Working with different clients I have become acutely aware of generational differences, communication differences, and social media influences. From those far more knowledgeable than I in neuroscience they offer that we are oriented to be assertive and look for food, shelter and sex, as an approach and be defensive towards other initiatives. We are hard wired that way. Knowing this and trying to accomplish activities in the work place, we need to be thoughtful about how we bring others on board to new ideas. Listen, collaboration, understanding and accepting generational differences,having an attitude of being there to help can help overcome many of the negative feelings. Being there to educate all has a significant impact on work towardsenhancing effectiveness. These ideas tie intocommunication, diversity and perspective and peaceful resolutions. In today's post from the Harvard Business Review "The Daily Stat" they offer:

Chart of the Week: Your Social Skills Are Good for Something

"Between 1980 and 2012, the number of workplace tasks requiring social skills jumped 24%, those requiring math skills rose just 11%, and tasks requiring routine skills have steadily declined, according to Harvard Graduate School of Education associate professor David Deming.

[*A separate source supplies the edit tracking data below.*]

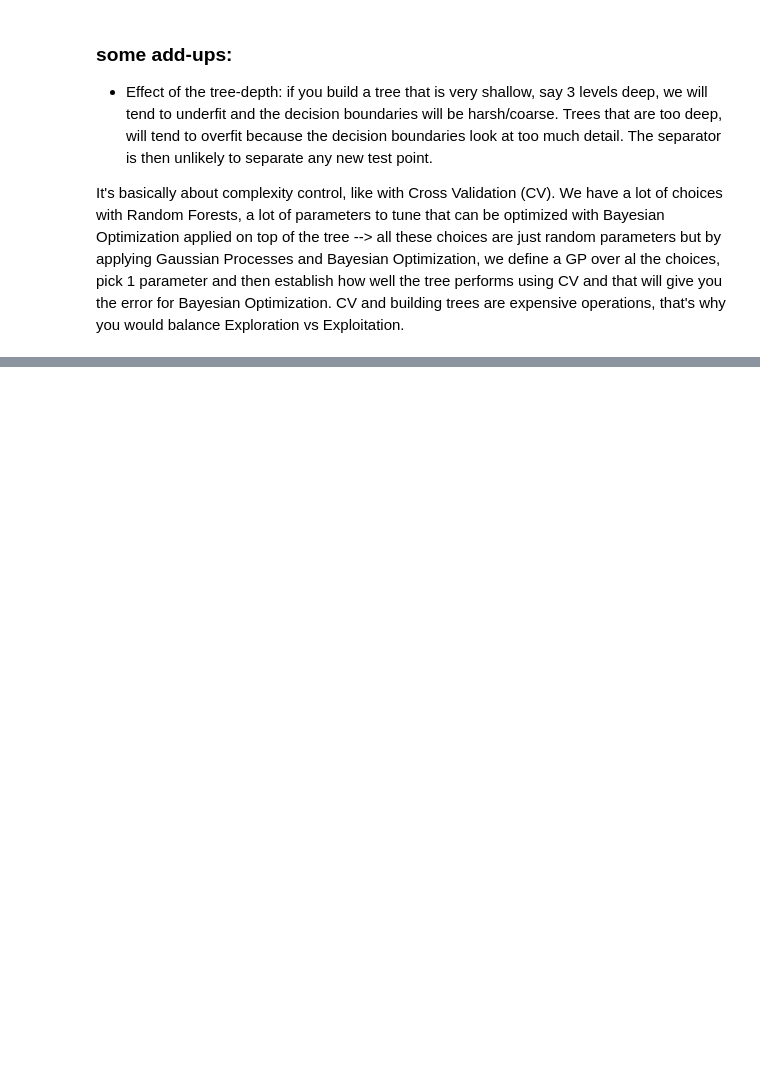
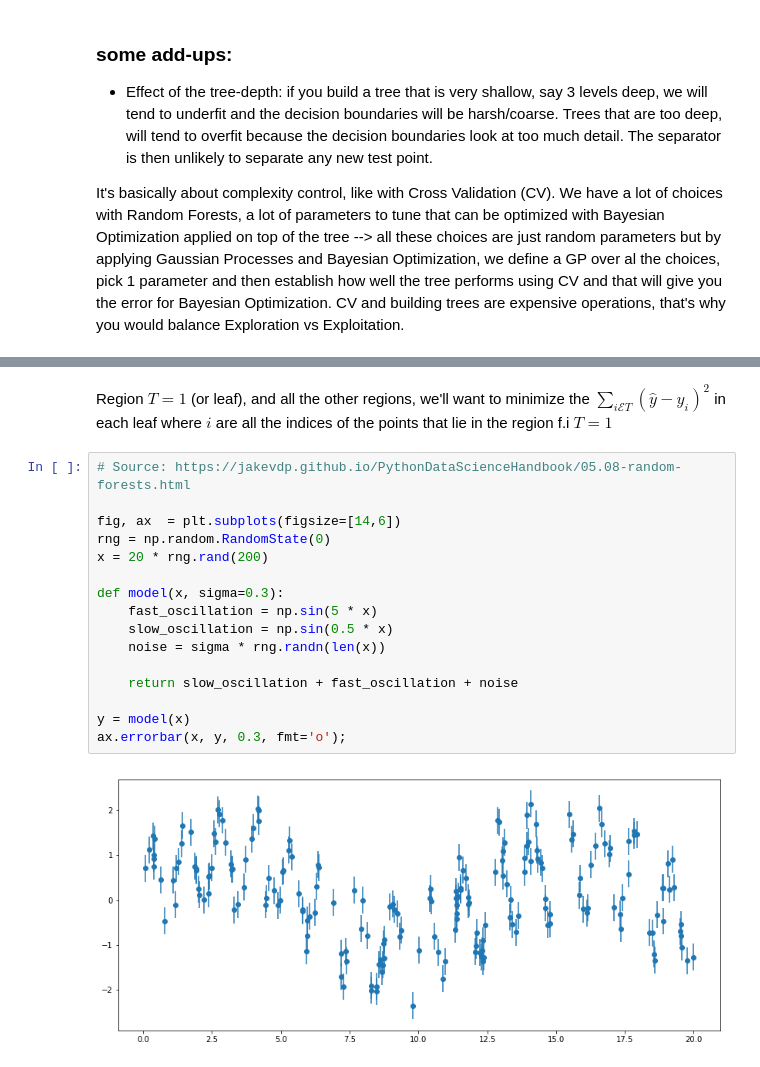
Before and after one commit to rmania/datascience, a Jupyter notebook: ubc_ml/08_random_forests.ipynb, the cells around one changed output, grey strips where cells are left out. Saved outputs shown, nothing was run; the diff lists cells and outputs as text; blank space fills up the shorter version.

```diff
--- a/ubc_ml/08_random_forests.ipynb
+++ b/ubc_ml/08_random_forests.ipynb
@@ -153,0 +162,20 @@ It's basically about complexity control, like with Cross Validation (CV). We hav
+# %% [markdown]
+Region $T=1$ (or leaf), and all the other regions, we'll want to minimize the $\underset{i \mathcal{E}T}{\sum} (\hat{y}-y_{i})^{2}$ in each leaf where $i$ are all the indices of the points that lie in the region f.i $T=1$
+# %%
+# Source: https://jakevdp.github.io/PythonDataScienceHandbook/05.08-random-forests.html
+
+fig, ax  = plt.subplots(figsize=[14,6])
+rng = np.random.RandomState(0)
+x = 20 * rng.rand(200)
+
+def model(x, sigma=0.3):
+    fast_oscillation = np.sin(5 * x)
+    slow_oscillation = np.sin(0.5 * x)
+    noise = sigma * rng.randn(len(x))
+
+    return slow_oscillation + fast_oscillation + noise
+
+y = model(x)
+ax.errorbar(x, y, 0.3, fmt='o');
+# %% [output]
+[figure, added]
```
Also changed, not shown: parts of 8 cells of this notebook.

While this may seem to indicate that you should focus a little less on math, that's not necessarily the case. As Nicole Torres writes on in her roundup of the research, people with both social and math skills tend to be winners in today's job market. But ultimately, having social skills allows a person to be flexible and adapt to changing circumstances at work, which is a huge advantage until computers get good at that, too."

In a recent article MIT realized they needed to step in and help their students. These are some of the best and brightest. Employers are indicating they need additional skills around human social interaction. Forbes offers ten skills employers want.

What does this mean to you, to your group, to your firm?

These were identified as the top five skills from Forbes:

  1. Ability to work in a team structure
  2. Ability to make decisions and solve problems (tie)
  3. Ability to communicate verbally with people inside and outside an organization
  4. Ability to plan, organize and prioritize work
  5. Ability to obtain and process information

Think about this where you work and what proactive steps are you taking to make a positive difference? Are you obtaining and is your firm supplying the types of training needed in your work place? If not you may want to explore different types of training that would enhance the skills needed most.

About the author

Mike Gregory is a professional speaker, an author, and a mediator. You may contact Mike directly at and at (651) 633-5311. Mike has written 12 books (and co-authored two others) including his latest book, The Collaboration Effect: Overcoming Your Conflicts, and The Servant Manager, Business Valuations and the IRS, and Peaceful Resolutions that you may find helpful. [Michael Gregory, ASA, CVA, MBA, Qualified Mediator with the Minnesota Supreme Court]